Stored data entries
[Start of Attachment]

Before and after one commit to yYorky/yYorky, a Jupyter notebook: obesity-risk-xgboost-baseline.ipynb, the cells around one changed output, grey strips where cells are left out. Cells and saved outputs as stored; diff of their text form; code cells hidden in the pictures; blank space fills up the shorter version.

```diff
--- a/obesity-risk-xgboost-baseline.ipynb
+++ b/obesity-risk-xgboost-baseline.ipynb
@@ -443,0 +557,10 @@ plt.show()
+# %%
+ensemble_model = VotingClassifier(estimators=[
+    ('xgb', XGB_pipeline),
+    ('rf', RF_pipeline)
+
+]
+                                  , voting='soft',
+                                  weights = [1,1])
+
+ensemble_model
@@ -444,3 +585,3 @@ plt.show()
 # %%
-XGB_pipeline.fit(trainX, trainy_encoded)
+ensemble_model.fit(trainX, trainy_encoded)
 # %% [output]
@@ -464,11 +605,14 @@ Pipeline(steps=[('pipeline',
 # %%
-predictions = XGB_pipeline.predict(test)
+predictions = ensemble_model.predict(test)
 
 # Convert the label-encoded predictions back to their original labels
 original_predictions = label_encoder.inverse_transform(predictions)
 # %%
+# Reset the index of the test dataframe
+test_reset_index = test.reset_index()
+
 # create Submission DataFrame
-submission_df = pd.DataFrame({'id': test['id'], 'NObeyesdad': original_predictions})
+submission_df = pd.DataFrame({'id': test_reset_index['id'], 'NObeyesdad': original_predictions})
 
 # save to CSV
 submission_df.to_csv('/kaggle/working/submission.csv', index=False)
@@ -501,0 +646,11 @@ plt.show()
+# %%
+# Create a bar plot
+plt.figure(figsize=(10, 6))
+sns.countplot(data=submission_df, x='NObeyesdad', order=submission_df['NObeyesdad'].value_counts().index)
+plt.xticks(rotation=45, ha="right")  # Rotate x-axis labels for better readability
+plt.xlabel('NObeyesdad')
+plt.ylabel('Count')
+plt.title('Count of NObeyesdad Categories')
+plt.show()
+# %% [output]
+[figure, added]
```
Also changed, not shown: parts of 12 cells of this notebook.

[End of Attachment]

Count every line in the data where the string "NObeyesdad" occurs. Give nothing except the number.

5